On Larson’s Porch

larsonIt was a simple green front porch. It sat in front of Mrs. Anita Larson’s house on Johnson Street.  On that porch sat six simple wooden rocking chairs painted thick with years of coats of white paint.  There was also a mixture of potted plants, including the largest ferns I had ever seen.  There was nothing spectacular about the house or the porch.

Mrs. Anita Larson became my neighbor when my parents bought the house that belonged to my mother’s parents after they passed away.  I was seven years old.  I found Mrs. Larson to be a bit scary at first.  She was an elderly lady who lived alone, wore her silvery-white hair in two long braids, and spoke and laughed loudly.  I was an introverted child and very much an observer. I said little while taking in volumes.  She accepted my quiet ways and we became friends.

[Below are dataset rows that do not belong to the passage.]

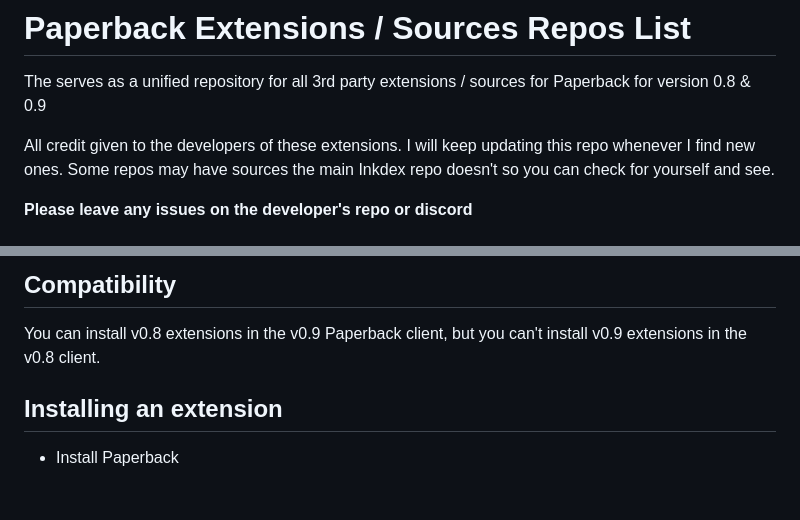
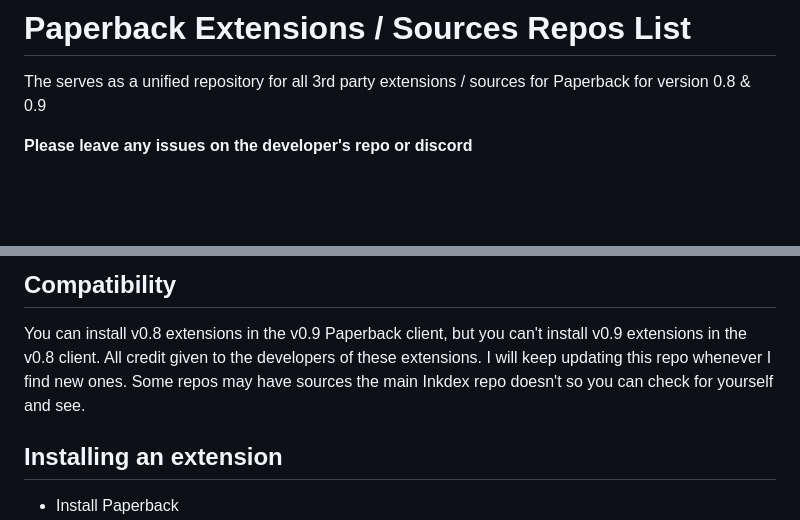
Before and after one commit to PaperbackExtensionRepo/Paperback-Extension-Repo-Compilation-List, a Markdown page: README.md, 2 parts joined by grey strips. GitHub-like rendering; blank space fills up the shorter version.

```diff
--- a/README.md
+++ b/README.md
@@ -1,7 +1,5 @@
 # Paperback Extensions / Sources Repos List
 The serves as a unified repository for all 3rd party extensions / sources for Paperback for version 0.8 & 0.9
-
-All credit given to the developers of these extensions. I will keep updating this repo whenever I find new ones. Some repos may have sources the main Inkdex repo doesn't so you can check for yourself and see.
 
 **Please leave any issues on the developer's repo or discord**
 
@@ -37,6 +35,7 @@ All credit given to the developers of these extensions. I will keep updating thi
 
 ## Compatibility
 You can install v0.8 extensions in the v0.9 Paperback client, but you can't install v0.9 extensions in the v0.8 client.
+All credit given to the developers of these extensions. I will keep updating this repo whenever I find new ones. Some repos may have sources the main Inkdex repo doesn't so you can check for yourself and see.
 
 ## Installing an extension
 - Install Paperback
```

I was soon to learn about the magic of Larson’s front porch.  Mrs. Larson sat on her front porch in the rocking chair nearest her front door every morning after watering her plants and flowers.  Anyone in the neighborhood was invited to sit on a rocker and visit with “Larson”.  She had stories to tell and compliments to give.  It was always a lovely visit.  When morning was slipping away, Larson would retire into her home to eat her lunch and take her midday nap.  She would return in the late afternoon once again to that glorious front porch and visit with the neighborhood until evening.  No matter how hot or humid the day was, Larson’s porch was comfortable and cool.  It was like stepping onto an island, far away from the world and it’s problems.

I sat on that porch hundreds of times.  We talked about her family, her husband who had passed away years before our visits began, and stories from her childhood.  We talked about the times, happenings in the news, family problems, accomplishments and failures.  We talked about life, about death, and about God.  She was always cheerful, positive, and uplifting.  She only gave compliments; she was never critical. She was food for my soul.

As a child, I would take a break from playing every now and then to sit on Larson’s porch and chat about school.   She was always so proud of any accomplishments her neighborhood children made.  As a teenager, I would seek Larson’s approval on a new hairstyle or fashion.  If I were feeling down in the dumps, a trip to Larson’s front porch was just what the doctor ordered.

I shared Larson and her front porch with my three sisters and the rest of the neighborhood.  Mrs. Larson was ageless.  She could visit with anyone, no matter his or her age.  She called me and my sisters her “adopted grandchildren”.  She had only one son and one grandson; both of whom lived far away.  It must have given her great comfort to share in our lives and experiences.

Through the years we kids grew up and our lives and the neighborhood changed.  Mrs. Larson had to chain her rocking chairs and ferns to her porch railings when someone stole one of her magnificent plants.  She no longer wore her hair long and braided, but styled short.  Only one thing remained constant, the security and comfort of those front porch visits.

When I became engaged, I walked my future husband over to Larson’s front porch for them to meet.  After leaving home, I would return to the familiar porch with my children and sit in the rockers and visit with Larson.  It was like coming home.  My children were just as taken with that porch and with Larson as I had been.

Mrs. Anita Larson eventually passed away.  The magical, mystical porch became empty.

It was hard to drive by the house and see the rockers and plants gone.  It was simply a green, front porch.  It belonged to another owner, someone who did not know the magic it held and the conversations it heard.

For years I longed for that front porch.  I just wanted one more chance to sit in one of those oversized rocking chairs and smile at Larson and visit.  It took a very long time for me to realize that those people we hold dear are always with us.  I have only to close my eyes and I am sitting on Larson’s front porch….

It’s a hot summer day, but the porch and is cool and green.  Larson is sitting next to me fanning herself with a large cardboard fan and she is smiling….

As I open my eyes, I find I am smiling too.

The magic is not gone; it lives inside me.  She is still food for my soul!

C’est Bon,